- WHAT YOU ARE ASKED TO DO:
Only the lines that hold "append" should be in the answer, each copied from the data below.

[DATA PROVIDED — start]

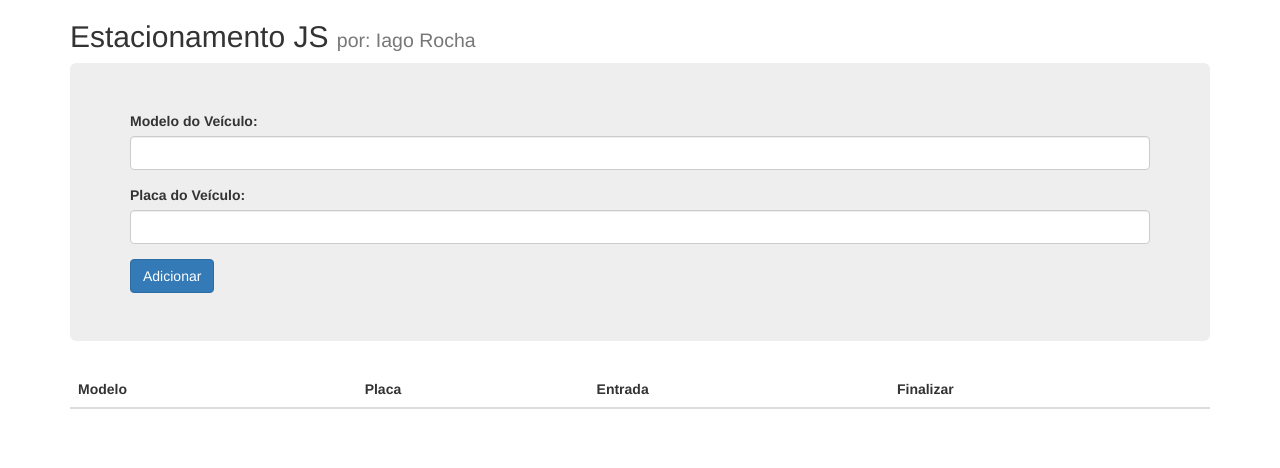
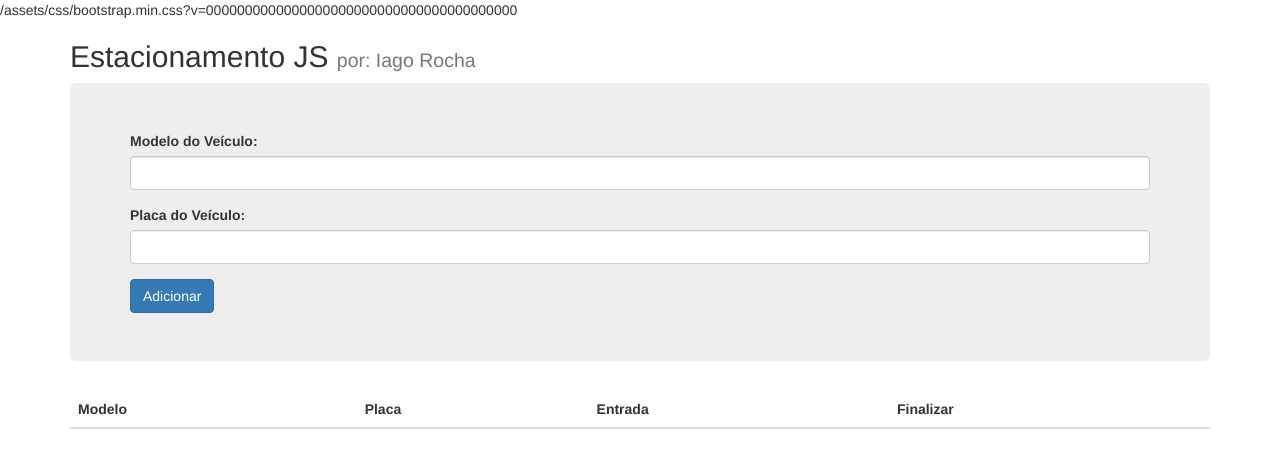
Before and after one commit to Matheusmelo00/Matheusmelo00.github.io, a Jekyll site: the page built from index.md, in a window 1280 px wide. Shown: the top 468 px of the page. Built offline with Jekyll 4.4.1, drawn with Linux system fonts in a browser that asks for light colours; nearby versions of some CDN libraries; our own code applies the rules of GitHub Pages for plain Markdown files; library files that are not in the unit come from our copies.

Commit message:
Update default.html

```diff
--- a/_layouts/default.html
+++ b/_layouts/default.html
@@ -6,6 +6,7 @@
 	<link rel="stylesheet" href="{{ '/assets/css/bootstrap.min.css?v=' | append: site.github.build_revision | relative_url }}">
 </head>
 <body onload="mostraPatio()">
+	{{ '/assets/css/bootstrap.min.css?v=' | append: site.github.build_revision | relative_url }}
 <div class="container">
 	<div class="header clearfix">
 		<h2>Estacionamento JS <small>por: Iago Rocha</small></h2>
```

[DATA PROVIDED — finish]

- SOLUTION TO THE PROBLEM:
 	<link rel="stylesheet" href="{{ '/assets/css/bootstrap.min.css?v=' | append: site.github.build_revision | relative_url }}">
+	{{ '/assets/css/bootstrap.min.css?v=' | append: site.github.build_revision | relative_url }}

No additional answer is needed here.